Emmi has continued to see its share price rise after another acquisition deal to improve the Swiss dairy giant's presence in key international markets.

This week, Emmi announced it has acquired 70% of Netherlands-based AVH Dairy Trade, handing the firm a stronger foothold in what it described as the "flourishing" niche market for sheep's and goat's milk products, and predominantly cheese.

Althought relatively small, the deal represents another step in Emmi's strategy to reduce reliance on its home market of Switzerland. AVH Dairy Trade is a strong exporter and had estimated sales of EUR16.5m (US$21.6m) in 2012.

When it comes to global dairy sales, cow's milk is clearly the number one choice of for both liquid milk and added value products.

"Sheep's and goat's milk will always remain a niche," Esther Gerster, spokesperson for Emmi, told just-food. "But, currently, sheep's milk is growing [sales] faster than cow's milk and this deal helps us to position ourselves as one of the main producers."

Emmi is already active in goat's and sheep's milk in both Switzerland and the US. It sees the addition of AVH Dairy supply as most beneficial for its business in developed markets, rather than emerging regions.

Largely, this means a focus on the European Union and US, as more highly sophisticated dairy markets. "The normal development of milk products consumption is that people start with milk, then yoghurt and then cheese," said Gerster.

The deal appeared to strengthen investors' confidence in Emmi, driving its share price up by a further 3% today (8 January), on the back of significant gains over the last six months.

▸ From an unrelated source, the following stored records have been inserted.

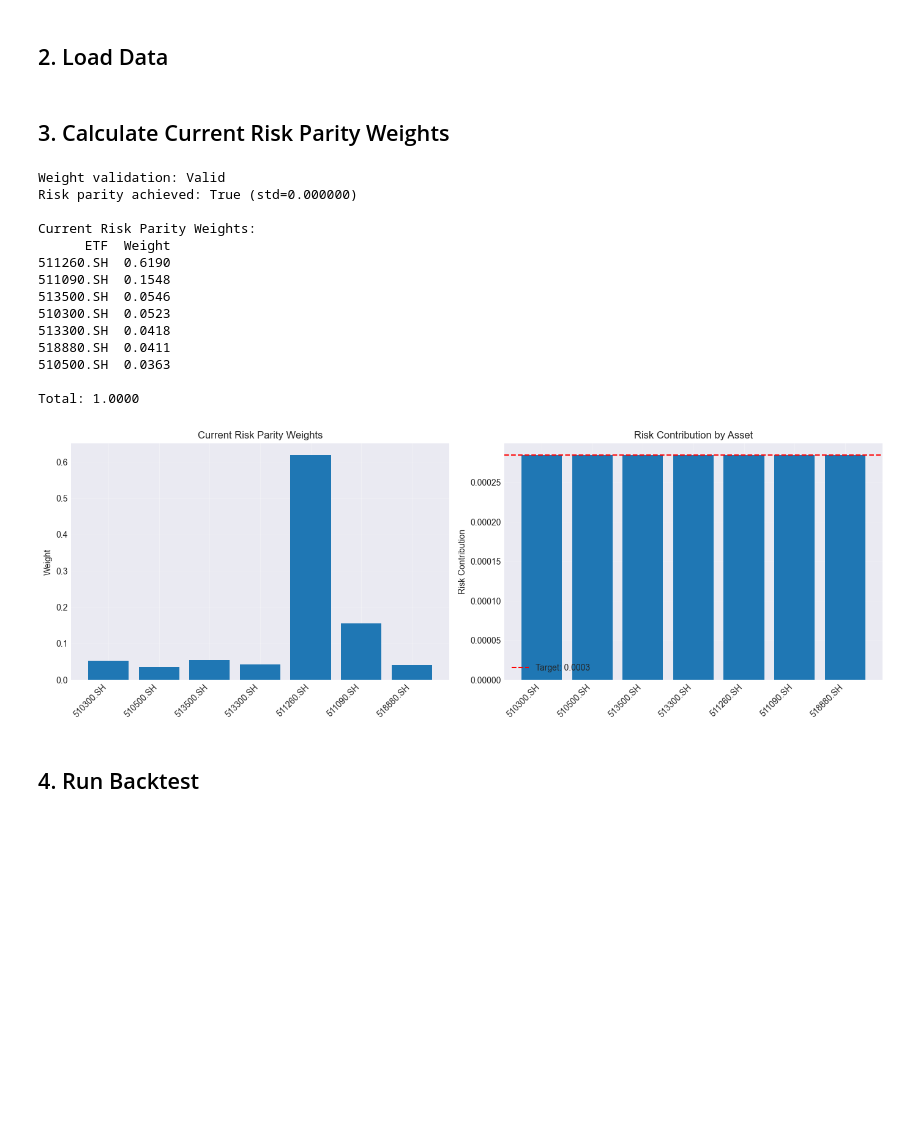
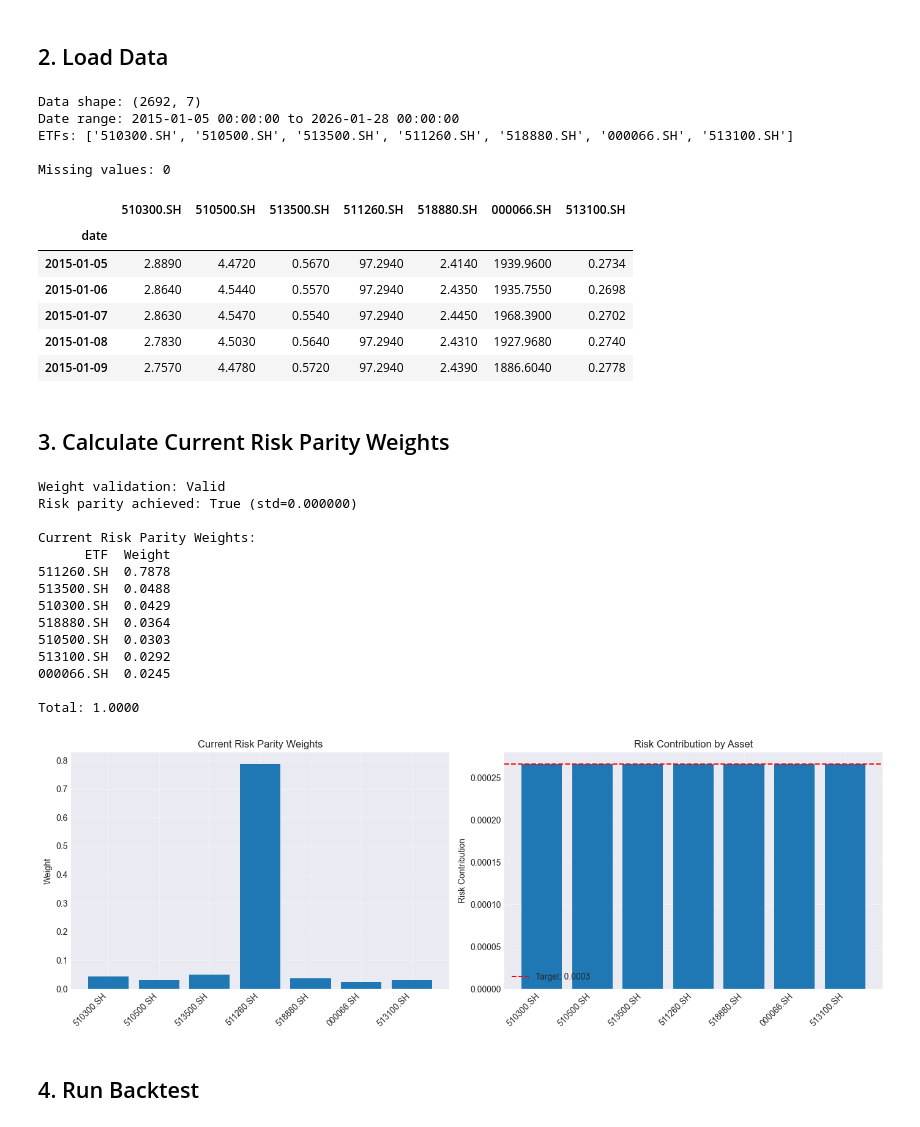
Before and after one commit to dafu-zhu/all-weather, a Jupyter notebook: notebooks/all_weather_v1_baseline.ipynb, the cells around one changed output. Drawn from its saved outputs; the diff is of its cells as text; code cells hidden in the pictures; blank space fills up the shorter version.

```diff
--- a/notebooks/all_weather_v1_baseline.ipynb
+++ b/notebooks/all_weather_v1_baseline.ipynb
@@ -38,16 +40,29 @@ print("✓ Imports successful")
 # %% [markdown]
 ## 2. Load Data
 # %%
-# Load ETF price data using data_loader
-prices = load_prices('../data/etf_prices.csv')
+# Load ETF price data using data_loader (7-ETF ALIGNED DATASET - highest quality)
+prices = load_prices('../data/etf_prices_7etf.csv')
 
 print(f"Data shape: {prices.shape}")
 print(f"Date range: {prices.index[0]} to {prices.index[-1]}")
 print(f"ETFs: {list(prices.columns)}")
 print(f"\nMissing values: {prices.isnull().sum().sum()}")
 
 # Display first few rows
 prices.head()
+# %% [output]
+Data shape: (2692, 7)
+Date range: 2015-01-05 00:00:00 to 2026-01-28 00:00:00
+ETFs: ['510300.SH', '510500.SH', '513500.SH', '511260.SH', '518880.SH', '000066.SH', '513100.SH']
+
+Missing values: 0
+|  | 510300.SH | 510500.SH | 513500.SH | 511260.SH | 518880.SH | 000066.SH | 513100.SH |
+| date |  |  |  |  |  |  |  |
+| 2015-01-05 | 2.8890 | 4.4720 | 0.5670 | 97.2940 | 2.4140 | 1939.9600 | 0.2734 |
+| 2015-01-06 | 2.8640 | 4.5440 | 0.5570 | 97.2940 | 2.4350 | 1935.7550 | 0.2698 |
+| 2015-01-07 | 2.8630 | 4.5470 | 0.5540 | 97.2940 | 2.4450 | 1968.3900 | 0.2702 |
+| 2015-01-08 | 2.7830 | 4.5030 | 0.5640 | 97.2940 | 2.4310 | 1927.9680 | 0.2740 |
+| 2015-01-09 | 2.7570 | 4.4780 | 0.5720 | 97.2940 | 2.4390 | 1886.6040 | 0.2778 |
 # %% [markdown]
 ## 3. Calculate Current Risk Parity Weights
 # %%
@@ -79,13 +94,13 @@ Risk parity achieved: True (std=0.000000)
 
 Current Risk Parity Weights:
       ETF  Weight
-511260.SH  0.6190
-511090.SH  0.1548
-513500.SH  0.0546
-510300.SH  0.0523
-513300.SH  0.0418
-518880.SH  0.0411
-510500.SH  0.0363
+511260.SH  0.7878
+513500.SH  0.0488
+510300.SH  0.0429
+518880.SH  0.0364
+510500.SH  0.0303
+513100.SH  0.0292
+000066.SH  0.0245
 
 Total: 1.0000
 # %%
@@ -115,7 +130,7 @@ ax2.grid(True, alpha=0.3)
 plt.tight_layout()
 plt.show()
 # %% [output]
-[figure, old version]
+[figure, new version]
 # %% [markdown]
 ## 4. Run Backtest
 # %%
```
Also changed, not shown: parts of 7 cells of this notebook, 26 other files.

According to some analysts, AVH Dairy Trade represents a fairly risk-free addition for Emmi. "We presume the contribution to group earnings will be negligible and suspect it paid under CHF5m for the [70%] stake," said Kepler analyst Jon Cox in a note.

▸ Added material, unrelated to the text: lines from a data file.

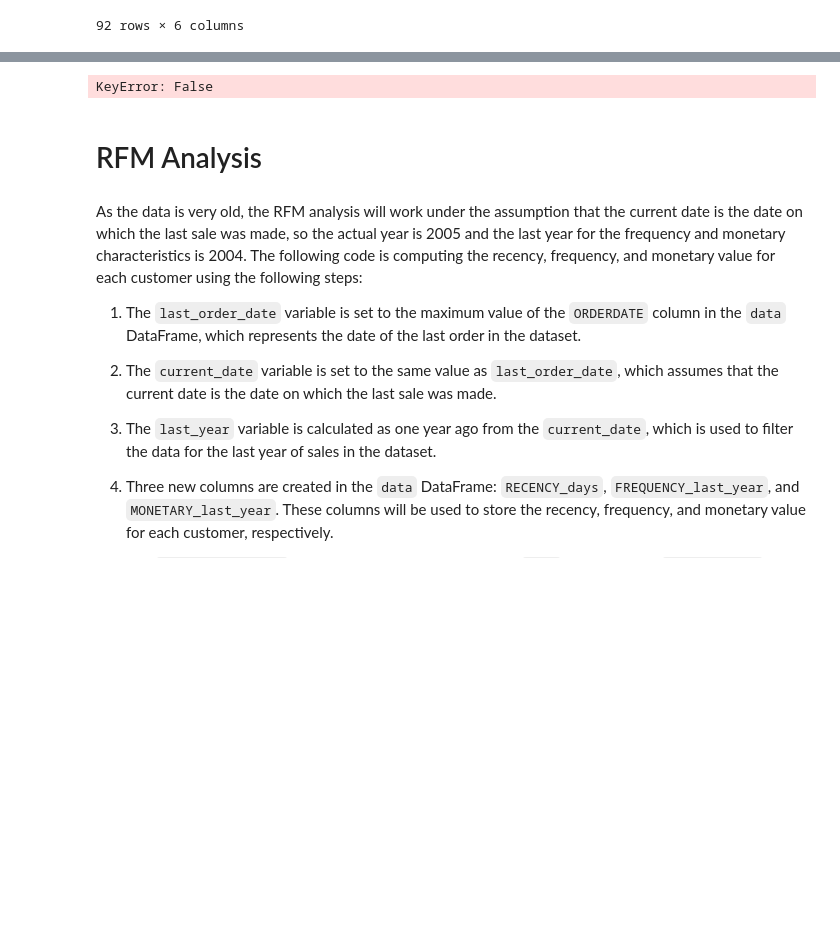
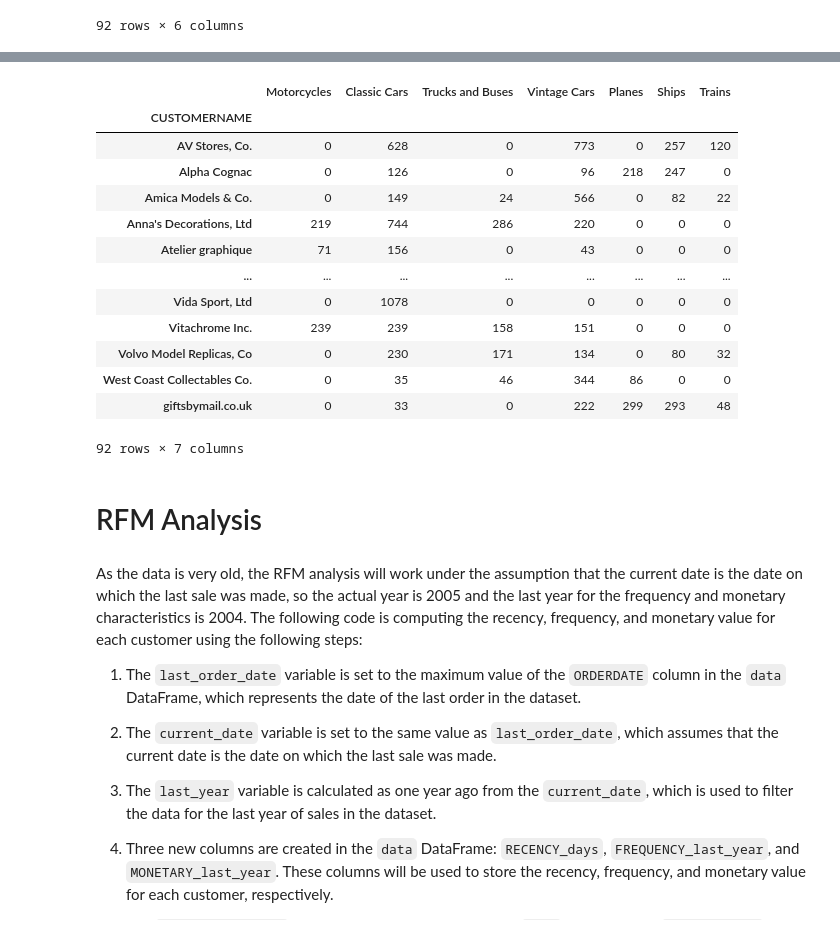
Before and after one commit to cgn00/Customer_Segmentation, a Jupyter notebook: customer_segmentation.ipynb, the cells around one changed output, grey strips where cells are left out. Cells and saved outputs as stored; diff of their text form; code cells hidden in the pictures; blank space fills up the shorter version.

Commit message:
added the markdown of product_line_df

```diff
--- a/customer_segmentation.ipynb
+++ b/customer_segmentation.ipynb
@@ -99,18 +117,29 @@ customer_df
 # %%
 product_line_df = pd.DataFrame(index=customer_df.index, columns=data["PRODUCTLINE"].unique())
 product_line_df
 
 customer_group = data.groupby(by='CUSTOMERNAME')
 
 for customer_name, columns in customer_group:
     for product in product_line_df.columns.values:
-        product_line_df.loc[customer_name, product] = columns[columns[product in columns["PRODUCTLINE"].tolist()], "QUANTITYORDERED"].sum()
-
+        product_line_df.loc[customer_name, product] = columns[columns["PRODUCTLINE"] == product]["QUANTITYORDERED"].sum()
 # for customer_name in product_line_df.index.values:
-#     for colum in product_line_df.columns.values:
-#         product_line_df.loc[customer_name, colum] =
+product_line_df
 # %% [output]
+|  | Motorcycles | Classic Cars | Trucks and Buses | Vintage Cars | Planes | Ships | Trains |
+| CUSTOMERNAME |  |  |  |  |  |  |  |
+| AV Stores, Co. | 0 | 628 | 0 | 773 | 0 | 257 | 120 |
+| Alpha Cognac | 0 | 126 | 0 | 96 | 218 | 247 | 0 |
+| Amica Models & Co. | 0 | 149 | 24 | 566 | 0 | 82 | 22 |
+| Anna's Decorations, Ltd | 219 | 744 | 286 | 220 | 0 | 0 | 0 |
+| Atelier graphique | 71 | 156 | 0 | 43 | 0 | 0 | 0 |
+| ... | ... | ... | ... | ... | ... | ... | ... |
+| Vida Sport, Ltd | 0 | 1078 | 0 | 0 | 0 | 0 | 0 |
+| Vitachrome Inc. | 239 | 239 | 158 | 151 | 0 | 0 | 0 |
+| Volvo Model Replicas, Co | 0 | 230 | 171 | 134 | 0 | 80 | 32 |
+| West Coast Collectables Co. | 0 | 35 | 46 | 344 | 86 | 0 | 0 |
+| giftsbymail.co.uk | 0 | 33 | 0 | 222 | 299 | 293 | 48 |
-KeyError: False
+92 rows × 7 columns
 # %% [markdown]
 # RFM Analysis
 # %% [markdown]
```
Also changed, not shown: parts of 3 cells of this notebook.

More generally, Cox added that Emmi's recent share price gains represent "expectations of a strong year for the company" when it reports full-year results on 7 February.

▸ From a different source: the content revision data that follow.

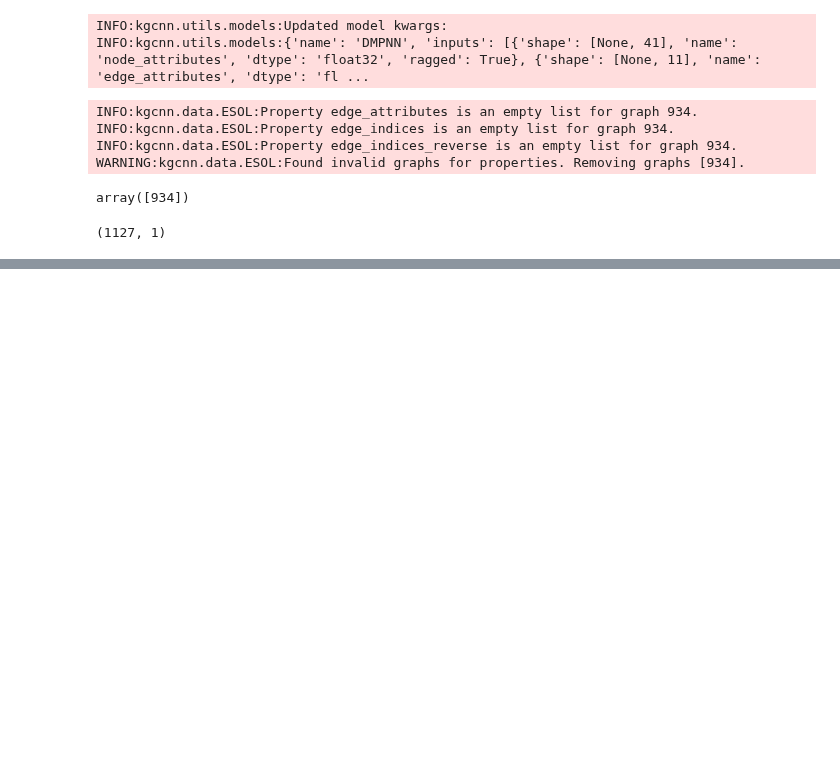
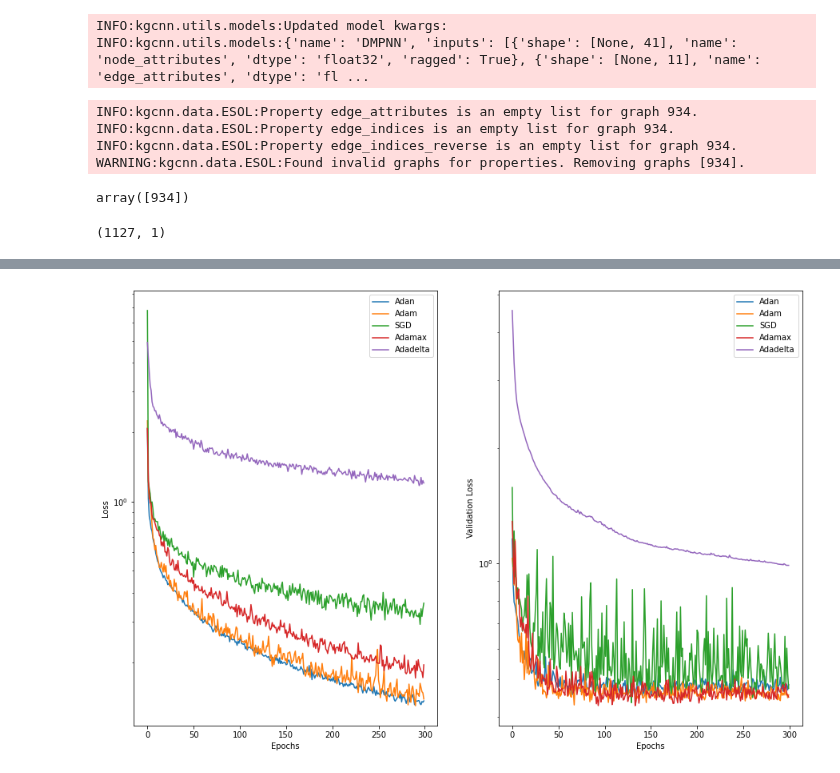
Before and after one commit to aimat-lab/gcnn_keras, a Jupyter notebook: notebooks/tutorial_optimizer.ipynb, the cells around one changed output, grey strips where cells are left out. Saved outputs shown, nothing was run; the diff lists cells and outputs as text; code cells hidden in the pictures; blank space fills up the shorter version.

```diff
--- a/notebooks/tutorial_optimizer.ipynb
+++ b/notebooks/tutorial_optimizer.ipynb
@@ -150,13 +195,17 @@ Epoch 37/300
 # %%
 import matplotlib.pyplot as plt
-fig, axs = plt.subplots(1, 2, figsize=(10,5))
+fig, axs = plt.subplots(1, 2, figsize=(15,10))
 for hist_run, opt in zip(hist_opt, opt_selection):
     axs[0].plot(hist_run.history["loss"], label=opt.get_config()["name"])
-    axs[0].set_ytitle("Loss")
-    axs[0].set_xtitle("Epochs")
+    axs[0].set_ylabel("Loss")
+    axs[0].set_xlabel("Epochs")
+    axs[0].set_yscale("log")
     axs[0].legend()
 for hist_run, opt in zip(hist_opt, opt_selection):
     axs[1].plot(hist_run.history["val_loss"], label=opt.get_config()["name"])
-    axs[1].set_ytitle("Validation Loss")
-    axs[1].set_xtitle("Epochs")
+    axs[1].set_ylabel("Validation Loss")
+    axs[1].set_xlabel("Epochs")
+    axs[1].set_yscale("log")
     axs[1].legend()
+# %% [output]
+[figure, added]
```
Also changed, not shown: parts of 2 cells of this notebook.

If there is a key short-term risk to Emmi's relationship with investors, then it is here. Can its results match expectations that appear to be rising by the day?

Full-year, headline profits should be buoyed by a one-time gain on the disposal of the Butterzentrale site registered in the firm's first-half. This enabled half-year profits to increase by 55% off a net sales rise of just 2%.

Looking longer-term, Emmi's underlying results will provide an important opportunity for all associated with the group to measure progress of its strategy to achieve a more equal balance between domestic and international sales.

In July last year, Emmi acquired controlling interests in both France's Diprola and Spain's Kaiku.

In an interview with just-food in November, Emmi's head of international business, Matthias Kunz, said the firm was "very close" to its targeted 50-50 split between home and overseas sales. "It's right on plan," he said.